Excerpt – In a study published in the journal Psychiatry Research in 2019, researchers divided 124 participants with ADHD into two groups. One group received 12 weekly sessions of cognitive behavioral therapy (CBT) alone, while the other received CBT paired with medication. CBT focuses on breaking down long-term goals into workable steps and also on self-motivation, stress management and thinking more adaptively. The study found that the CBT-only group experienced the same significant improvement in ADHD symptom as the group that had also received medication.
“Pills don’t teach skills,” said Dr. J. Russell Ramsay, a professor and co-director of the University of Pennsylvania’s Adult ADHD Treatment and Research program. Behavioral treatments focus on “reverse engineering procrastination,” helping patients take a closer look at how and why they have trouble completing important tasks. Common problems include not having a clear and practical plan, struggling with uncomfortable thoughts like “This will take forever,” and negative emotions like anxiety and boredom.
People with ADHD may even catch themselves believing overly optimistic thoughts like “I’m good at doing things at the last minute” or “I thrive under pressure,” observes Dr. John Mitchell, a clinical psychologist at the Duke University ADHD Program. Once you’re attuned to the subtle details that derail you, it’s easier to generate specific ways to pivot at each juncture, including more constructive thinking, such as “I don’t have to be in the mood to get going.” Brief mindfulness practices, such as routinely focusing on your breath for five minutes, can also help you more readily observe your distracting thoughts and behaviors so you can refocus, Dr. Mitchell says.

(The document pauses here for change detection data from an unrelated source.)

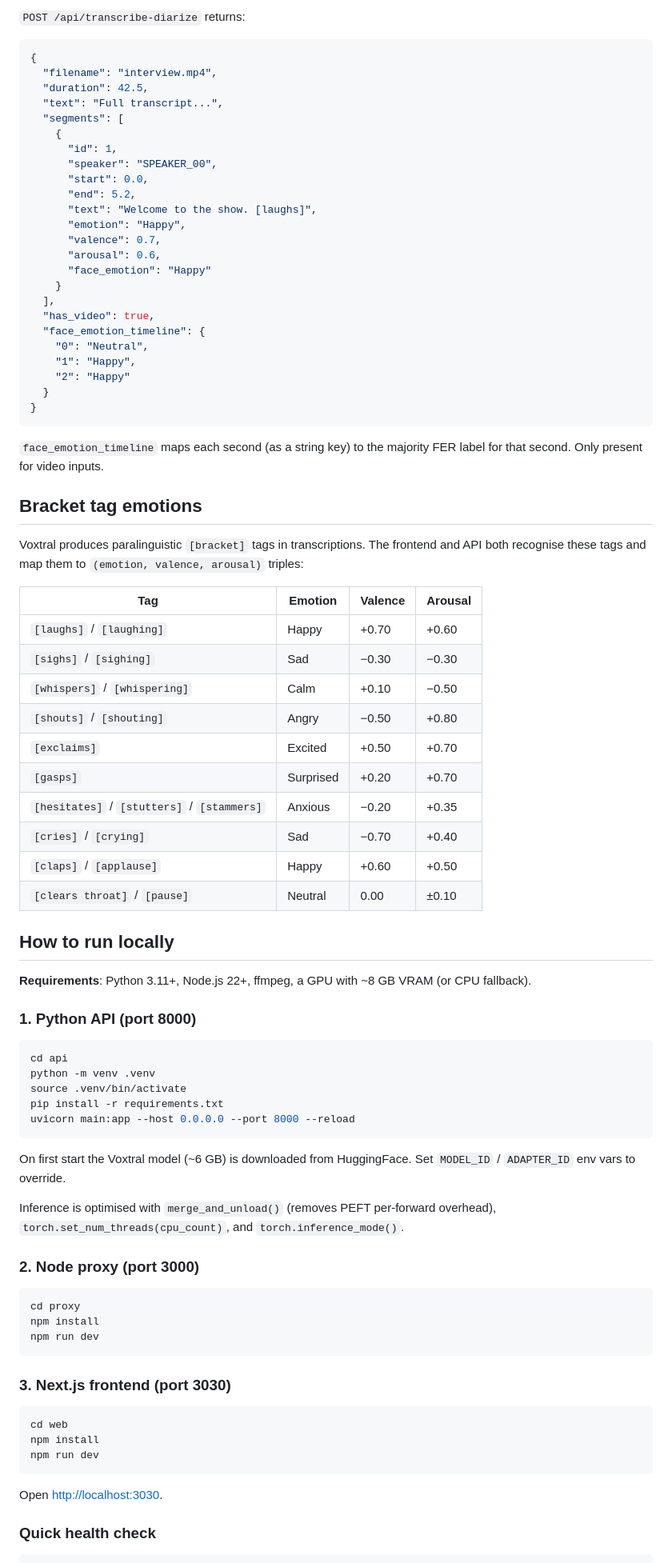
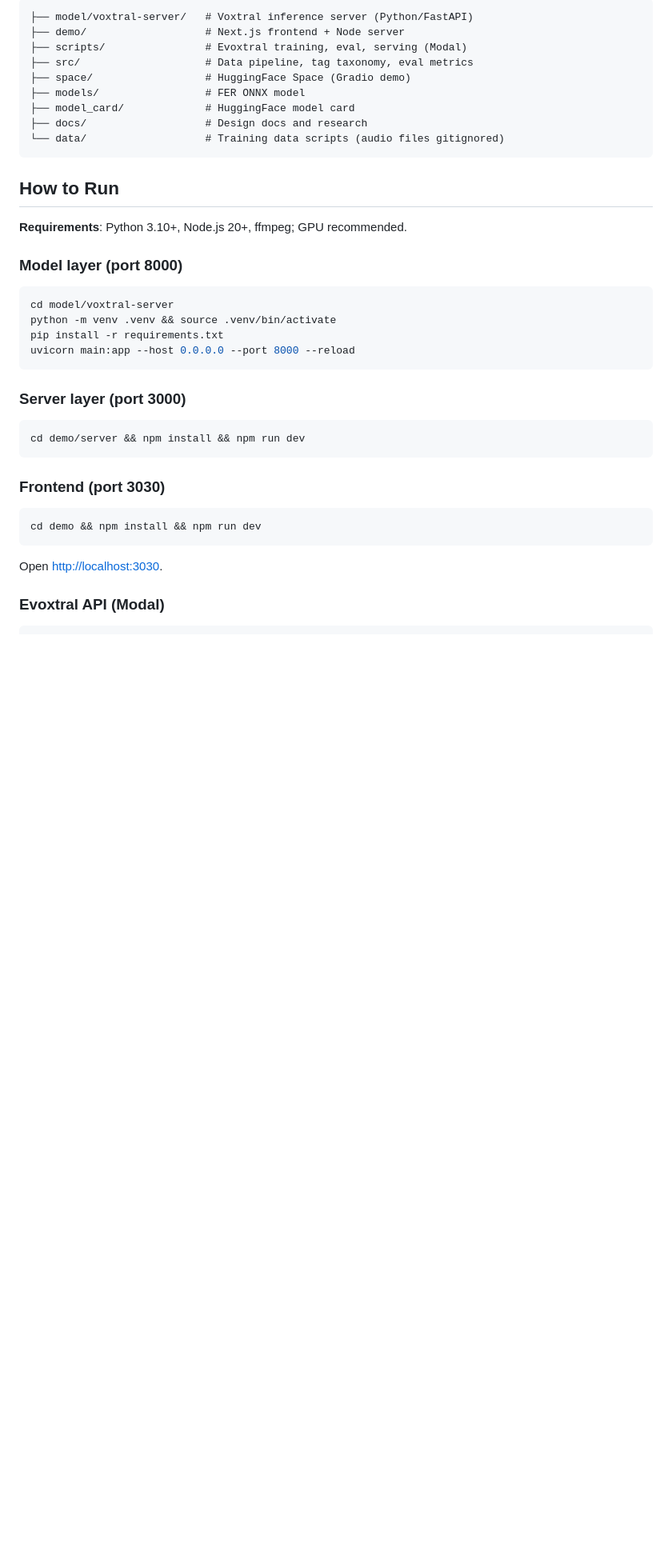
Before and after one commit to aytoast/ser, a Markdown page: README.md, the part around one of its changes. Shown at 80% size. Drawn GitHub-style; blank space fills up the shorter version.

````diff
--- a/README.md
+++ b/README.md
@@ -78,88 +67,43 @@ nginx on port 7860 (HF Spaces public port) routes:
 
-`POST /api/transcribe-diarize` returns:
-
-```json
-{
-  "filename": "interview.mp4",
-  "duration": 42.5,
-  "text": "Full transcript...",
-  "segments": [
-    {
-      "id": 1,
-      "speaker": "SPEAKER_00",
-      "start": 0.0,
-      "end": 5.2,
-      "text": "Welcome to the show. [laughs]",
-      "emotion": "Happy",
-      "valence": 0.7,
-      "arousal": 0.6,
-      "face_emotion": "Happy"
-    }
-  ],
-  "has_video": true,
-  "face_emotion_timeline": {
-    "0": "Neutral",
-    "1": "Happy",
-    "2": "Happy"
-  }
-}
+```
+├── model/voxtral-server/   # Voxtral inference server (Python/FastAPI)
+├── demo/                   # Next.js frontend + Node server
+├── scripts/                # Evoxtral training, eval, serving (Modal)
+├── src/                    # Data pipeline, tag taxonomy, eval metrics
+├── space/                  # HuggingFace Space (Gradio demo)
+├── models/                 # FER ONNX model
+├── model_card/             # HuggingFace model card
+├── docs/                   # Design docs and research
+└── data/                   # Training data scripts (audio files gitignored)
 ```
 
-`face_emotion_timeline` maps each second (as a string key) to the majority FER label for that second. Only present for video inputs.
+## How to Run
 
-## Bracket tag emotions
+**Requirements**: Python 3.10+, Node.js 20+, ffmpeg; GPU recommended.
 
-Voxtral produces paralinguistic `[bracket]` tags in transcriptions. The frontend and API both recognise these tags and map them to `(emotion, valence, arousal)` triples:
-
-| Tag | Emotion | Valence | Arousal |
-|-----|---------|---------|---------|
-| `[laughs]` / `[laughing]` | Happy | +0.70 | +0.60 |
-| `[sighs]` / `[sighing]` | Sad | −0.30 | −0.30 |
-| `[whispers]` / `[whispering]` | Calm | +0.10 | −0.50 |
-| `[shouts]` / `[shouting]` | Angry | −0.50 | +0.80 |
-| `[exclaims]` | Excited | +0.50 | +0.70 |
-| `[gasps]` | Surprised | +0.20 | +0.70 |
-| `[hesitates]` / `[stutters]` / `[stammers]` | Anxious | −0.20 | +0.35 |
-| `[cries]` / `[crying]` | Sad | −0.70 | +0.40 |
-| `[claps]` / `[applause]` | Happy | +0.60 | +0.50 |
-| `[clears throat]` / `[pause]` | Neutral | 0.00 | ±0.10 |
-
-## How to run locally
-
-**Requirements**: Python 3.11+, Node.js 22+, ffmpeg, a GPU with ~8 GB VRAM (or CPU fallback).
-
-### 1. Python API (port 8000)
+### Model layer (port 8000)
 
 ```bash
-cd api
-python -m venv .venv
-source .venv/bin/activate
+cd model/voxtral-server
+python -m venv .venv && source .venv/bin/activate
 pip install -r requirements.txt
 uvicorn main:app --host 0.0.0.0 --port 8000 --reload
 ```
 
-On first start the Voxtral model (~6 GB) is downloaded from HuggingFace. Set `MODEL_ID` / `ADAPTER_ID` env vars to override.
-
-Inference is optimised with `merge_and_unload()` (removes PEFT per-forward overhead), `torch.set_num_threads(cpu_count)`, and `torch.inference_mode()`.
-
-### 2. Node proxy (port 3000)
+### Server layer (port 3000)
 
 ```bash
-cd proxy
-npm install
-npm run dev
+cd demo/server && npm install && npm run dev
 ```
 
-### 3. Next.js frontend (port 3030)
+### Frontend (port 3030)
 
 ```bash
-cd web
-npm install
-npm run dev
+cd demo && npm install && npm run dev
 ```
 
 Open [http://localhost:3030](http://localhost:3030).
 
-### Quick health check
+### Evoxtral API (Modal)
 
 ```bash
````
Also changed, not shown: other parts of README.md (+51 -98 lines).
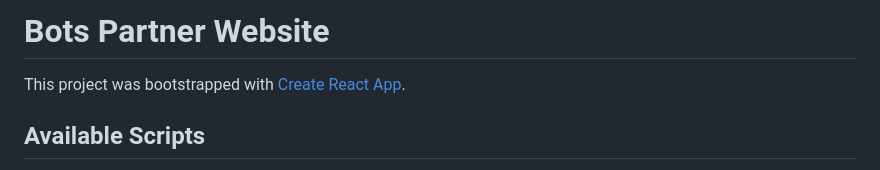
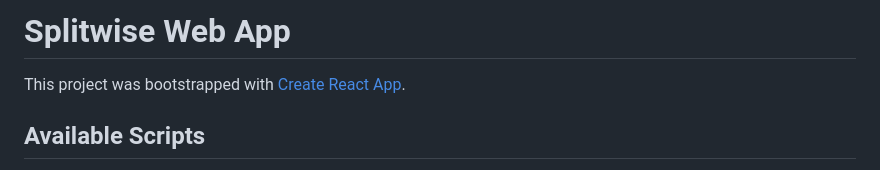
Before and after one commit to Yash-scaletech/splitwise-web-app, a Markdown page: README.md, the part around the change. GitHub-like rendering.

Commit message:
initial commit

```diff
--- a/README.md
+++ b/README.md
@@ -1,4 +1,4 @@
-# Bots Partner Website
+# Splitwise Web App
 
 This project was bootstrapped with [Create React App](https://github.com/facebook/create-react-app).
 
```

Another common challenge is “procrastivity”: engaging in lower-priority and less stressful tasks, like responding to emails, in order to avoid starting a more pressing project. While procrastivity isn’t unique to people with ADHD, the condition makes it more frequent, Dr. Ramsay says. He encourages patients to develop a set of steps to move from being “off task” to “on task,” which includes breaking down daunting projects into actionable steps at specific times. [..]
In striving to boost attention, don’t underestimate the impact of good habits in sleeping, eating and exercising, advises psychiatrist Dr. Sasha Hamdani, author of “Self-Care for People with ADHD.” While healthy routines may appear obvious, they can feel harder to implement for individuals who struggle with executive functioning. Dr. Hamdani says that she took stimulant medications beginning in the 4th grade, but since completing her residency she has relied solely on behavioral strategies. When she was younger, “I’d never prioritize sleeping at a normal time…I would get into these bursts of hyperfocus so I wasn’t hungry, and then I would fall into a hypoglycemic mess,” she recalls.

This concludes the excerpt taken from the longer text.